[Excerpts from a dataset]
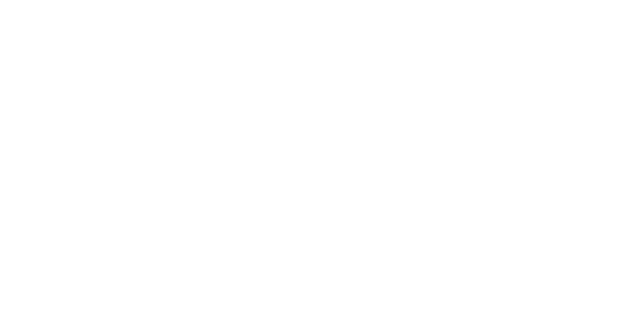
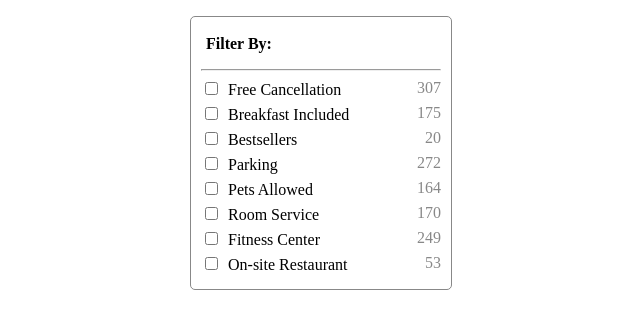
Before and after one commit to krzwier/hotel-search, a React (Create React App) app: page / in a window 1280 px wide. Shown: the top 328 px of the page, without its empty margins (5-645 px from the left). Built offline with nearby package versions, Linux system fonts and the light colour scheme.

Commit message:
Creates data.js and passes array to FiltersList

```diff
--- a/src/App.js
+++ b/src/App.js
@@ -1,11 +1,12 @@
 import React from "react";
 import FiltersList from "./Filters/index";
+import filterData from "./data.js";
 //TODO: import the data model for your list of filters
 
 const App = () => (
   <div className="App">
     {/* TODO: pass your data model as a prop to your FiltersList component */}
-    <FiltersList />
+    <FiltersList filters={filterData}/>
   </div>
 );
 
--- a/src/data.js
+++ b/src/data.js
@@ -1 +1,44 @@
-//TODO: add and export the data model for your list of filters
+const filterData = [
+    {
+        id: 21,
+        name: "Free Cancellation",
+        matchCount: 307
+    },
+    {
+        id: 22,
+        name: "Breakfast Included",
+        matchCount: 175
+    },
+    {
+        id: 23,
+        name: "Bestsellers",
+        matchCount: 20
+    },
+    {
+        id: 41,
+        name: "Parking",
+        matchCount: 272
+    },
+    {
+        id: 42,
+        name: "Pets Allowed",
+        matchCount: 164
+    },
+    {
+        id: 43,
+        name: "Room Service",
+        matchCount: 170
+    },
+    {
+        id: 44,
+        name: "Fitness Center",
+        matchCount: 249
+    },
+    {
+        id: 45,
+        name: "On-site Restaurant",
+        matchCount: 53
+    }
+];
+
+export default filterData;
```
Also changed, not shown: package.json (+5 -5 lines), 1 other file (tests, documents, lock files or other folders).
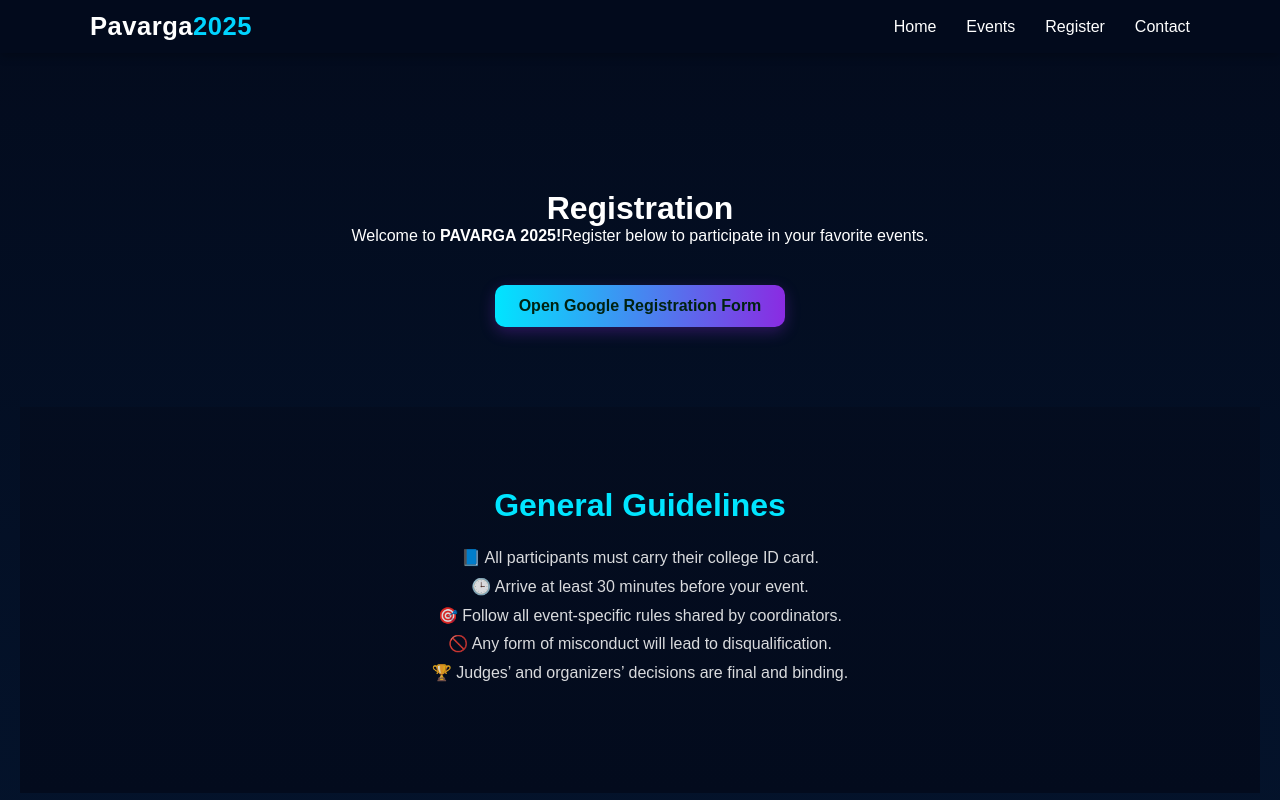
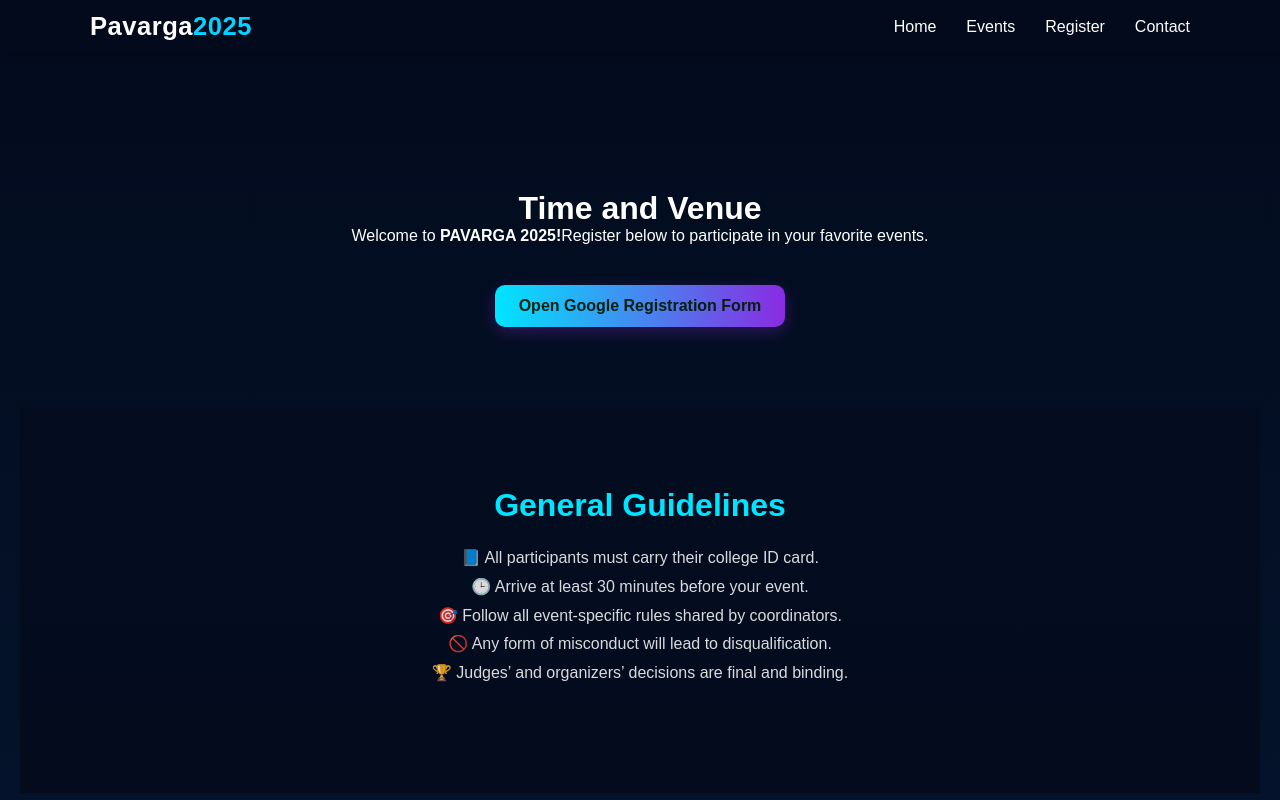
Before and after one commit to jarus10/pavarga2025, a React (Vite) app: page /register in a window 1280 px wide. Shown: the top 800 px of the page. Built offline with nearby package versions, Linux system fonts and the light colour scheme.

Commit message:
Initial commit

```diff
--- a/src/pages/Register.jsx
+++ b/src/pages/Register.jsx
@@ -3,7 +3,7 @@ import React from "react";
 export default function Register() {
   return (
     <main className="register-page" style={{ padding: "120px 20px", textAlign: "center" }}>
-      <h1 className="section-title">Registration</h1>
+      <h1 className="section-title">Time and Venue </h1>
       <p className="section-subtitle">
         Welcome to <strong>PAVARGA 2025!</strong>
         Register below to participate in your favorite events.
```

**Action item**
Exactly how many lines in the data above hold "import"? State that number only.

**Written solution**
5